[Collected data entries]
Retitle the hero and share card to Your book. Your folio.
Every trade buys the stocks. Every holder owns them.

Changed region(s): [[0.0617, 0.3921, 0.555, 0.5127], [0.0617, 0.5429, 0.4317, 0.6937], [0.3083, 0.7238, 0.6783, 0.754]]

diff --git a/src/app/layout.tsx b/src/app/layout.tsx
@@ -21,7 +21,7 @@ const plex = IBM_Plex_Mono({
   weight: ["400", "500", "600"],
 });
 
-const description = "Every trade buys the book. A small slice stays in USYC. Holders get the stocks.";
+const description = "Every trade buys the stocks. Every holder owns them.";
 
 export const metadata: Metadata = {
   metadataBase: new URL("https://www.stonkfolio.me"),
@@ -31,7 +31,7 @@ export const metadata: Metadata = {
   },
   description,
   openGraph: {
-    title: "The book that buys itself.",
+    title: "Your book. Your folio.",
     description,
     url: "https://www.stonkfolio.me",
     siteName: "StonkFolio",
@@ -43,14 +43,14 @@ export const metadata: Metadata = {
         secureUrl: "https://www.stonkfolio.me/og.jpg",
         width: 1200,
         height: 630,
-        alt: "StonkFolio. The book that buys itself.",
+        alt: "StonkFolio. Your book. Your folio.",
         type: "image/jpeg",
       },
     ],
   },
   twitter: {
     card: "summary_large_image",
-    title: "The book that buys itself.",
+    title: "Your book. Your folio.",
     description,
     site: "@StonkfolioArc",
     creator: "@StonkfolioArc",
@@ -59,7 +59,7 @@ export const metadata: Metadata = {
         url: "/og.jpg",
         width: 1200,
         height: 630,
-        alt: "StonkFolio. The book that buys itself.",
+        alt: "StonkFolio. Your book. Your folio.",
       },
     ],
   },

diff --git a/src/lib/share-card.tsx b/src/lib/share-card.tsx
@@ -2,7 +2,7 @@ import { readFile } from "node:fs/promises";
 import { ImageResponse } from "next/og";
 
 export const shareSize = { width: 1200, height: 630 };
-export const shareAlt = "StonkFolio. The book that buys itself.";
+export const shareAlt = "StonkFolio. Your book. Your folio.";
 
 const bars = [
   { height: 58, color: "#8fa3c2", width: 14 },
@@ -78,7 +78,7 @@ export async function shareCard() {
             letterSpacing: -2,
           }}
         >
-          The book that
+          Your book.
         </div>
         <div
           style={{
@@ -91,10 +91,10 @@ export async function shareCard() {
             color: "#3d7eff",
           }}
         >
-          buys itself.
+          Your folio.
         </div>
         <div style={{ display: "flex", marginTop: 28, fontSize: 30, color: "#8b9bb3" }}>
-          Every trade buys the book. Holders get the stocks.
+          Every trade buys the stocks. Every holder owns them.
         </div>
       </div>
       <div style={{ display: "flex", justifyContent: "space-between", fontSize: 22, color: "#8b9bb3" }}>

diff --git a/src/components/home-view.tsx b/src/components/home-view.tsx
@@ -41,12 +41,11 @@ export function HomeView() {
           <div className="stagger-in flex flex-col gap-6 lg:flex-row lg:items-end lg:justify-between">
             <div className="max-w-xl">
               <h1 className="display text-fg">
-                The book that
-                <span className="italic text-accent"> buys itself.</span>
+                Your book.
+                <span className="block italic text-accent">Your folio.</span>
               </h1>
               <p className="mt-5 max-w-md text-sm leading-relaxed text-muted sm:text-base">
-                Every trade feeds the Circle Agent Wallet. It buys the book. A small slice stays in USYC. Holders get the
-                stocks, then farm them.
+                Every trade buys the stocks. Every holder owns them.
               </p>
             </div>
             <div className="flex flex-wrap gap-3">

▶ TASK TO CARRY OUT: The lines that mention the word "style" should be pulled from the records above.

▶ OUTPUT OF THE EXERCISE:
           style={{
         <div style={{ display: "flex", marginTop: 28, fontSize: 30, color: "#8b9bb3" }}>
       <div style={{ display: "flex", justifyContent: "space-between", fontSize: 22, color: "#8b9bb3" }}>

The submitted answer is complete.